Texas A&M Football: Aggies' National Title Hopes Still Alive Despite Loss
Texas A&M fell to Alabama in an instant classic on Saturday, but by no means are the Aggies out of the national championship race.
Johnny Manziel and Co. fought the Tide for the entire 60 minutes, from their eye-opening first quarter to their heart-pounding comeback attempt. They were unable to beat ‘Bama like they did in 2012, but A&M proved it can hang with any team in the nation.
Manziel was perhaps even more brilliant than last year, completing 28 of 39 passes for 464 yards and five touchdowns. He also shredded the ‘Bama defense with his signature scrambling ability, rushing for 98 yards on 14 carries.
Manziel did throw two interceptions, but the first occurred because his wide receiver cut the route short and the second landed in the arms of a ‘Bama defender after it bounced off of a teammate’s helmet. The mistakes hurt, but they weren’t exactly egregious.
The Aggies also proved they are more than just a one-man team. Wide receiver Mike Evans exploded into the national spotlight, catching seven passes for 279 yards and a touchdown. The 6'5" Evans was dominant all game long, and his 95-yard touchdown reception in the fourth quarter was the longest passing play Alabama has given up in 10 years.
Even in defeat, the Aggies delivered a valiant effort and proved they are one of the most dangerous teams in the country. And although the loss is a major blow to their championship hopes, it is far from a death sentence.
As Alabama showed last year, the voters will overlook a close early-season loss if it came against elite competition. Given that the Tide are the No. 1 team in the nation and back-to-back national champions, I think this loss can be excused.

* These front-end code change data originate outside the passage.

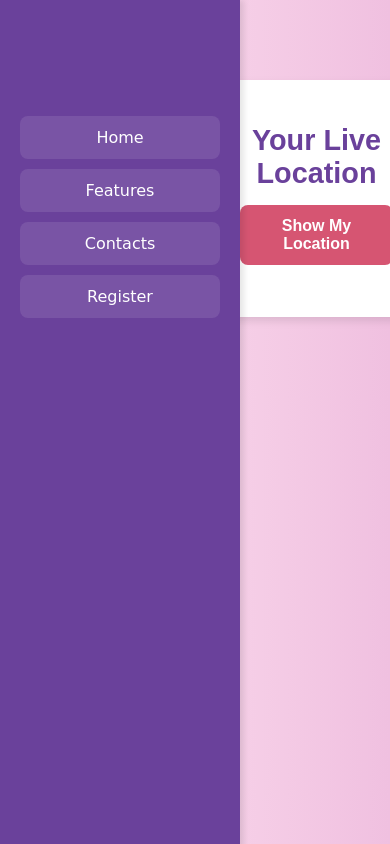
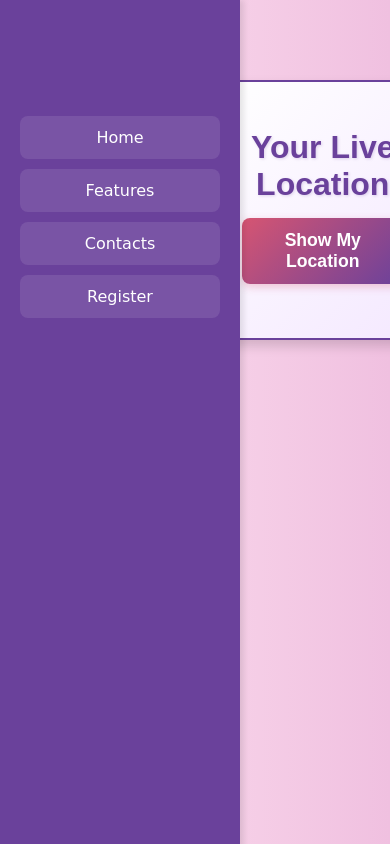
Before and after one commit to pakhisaxena001/Astra, a plain HTML site: page live-location.html in a window 390 px wide. Shown: the top 844 px of the page. Drawn offline with Linux system fonts and the light colour scheme.

Commit message:
Update style.css

```diff
--- a/style.css
+++ b/style.css
@@ -503,58 +503,82 @@ body {
 
 
 
-
 /* Live Location Page */
 .location-container {
     max-width: 600px;
     width: 90%;
-    margin: 80px auto; /* Added margin to prevent overlap */
-    padding: 20px;
-    background: white;
-    border-radius: 10px;
-    box-shadow: 0 4px 8px rgba(0, 0, 0, 0.1);
+    margin: 80px auto;
+    padding: 25px;
+    background: linear-gradient(135deg, #ffffff, #f4e8ff);
+    border-radius: 12px;
+    box-shadow: 0 6px 12px rgba(0, 0, 0, 0.15);
     text-align: center;
+    border: 2px solid #6a419b;
 }
 
 /* Heading */
 .location-container h2 {
     color: #6a419b;
-    font-size: 1.8rem;
+    font-size: 2rem;
+    font-weight: bold;
     margin-bottom: 15px;
+    text-shadow: 1px 1px 3px rgba(106, 65, 155, 0.2);
 }
 
 /* Location Status Text */
 #location-status {
-    font-size: 1.1rem;
-    color: #555;
+    font-size: 1.2rem;
+    color: #444;
     margin-top: 10px;
+    font-weight: 500;
 }
 
 /* Button */
 .location-btn {
-    padding: 12px 20px;
-    background-color: #d65572;
+    padding: 14px 24px;
+    background: linear-gradient(135deg, #d65572, #6a419b);
     color: white;
     border: none;
     border-radius: 8px;
-    font-size: 1rem;
+    font-size: 1.1rem;
     font-weight: bold;
     cursor: pointer;
-    transition: 0.3s;
+    transition: all 0.3s ease;
     margin-bottom: 15px;
+    box-shadow: 0 3px 8px rgba(214, 85, 114, 0.3);
 }
+
 .location-btn:hover {
-    background-color: #e0678e;
-    transform: scale(1.05);
+    background: linear-gradient(135deg, #e0678e, #7b4db2);
+    transform: scale(1.07);
+    box-shadow: 0 5px 12px rgba(214, 85, 114, 0.3);
 }
 
 /* Google Maps Frame */
 #map {
     width: 100%;
     height: 400px;
-    border-radius: 10px;
-    box-shadow: 0 3px 6px rgba(0, 0, 0, 0.1);
-    margin-top: 10px;
+    border-radius: 12px;
+    box-shadow: 0 4px 10px rgba(0, 0, 0, 0.15);
+    margin-top: 15px;
+    border: 2px solid #6a419b;
+}
+
+/* Responsive Design */
+@media (max-width: 768px) {
+    .location-container {
+        width: 95%;
+        padding: 20px;
+    }
+
+    .location-btn {
+        width: 100%;
+        padding: 12px;
+    }
+
+    #map {
+        height: 300px;
+    }
 }
 
 
```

The Aggies will have to run the table from here on out, and they will likely need someone to beat ‘Bama in the SEC title game for them to land on college football’s biggest stage. Simply put, their chances aren’t great.
But if Saturday was any indication, Johnny Football and Texas A&M are capable of anything, and it would be foolish to scratch them out of the national-title picture this early.
What is the duplicate article?
Why is this article offensive?
Where is this article plagiarized from?
Why is this article poorly edited?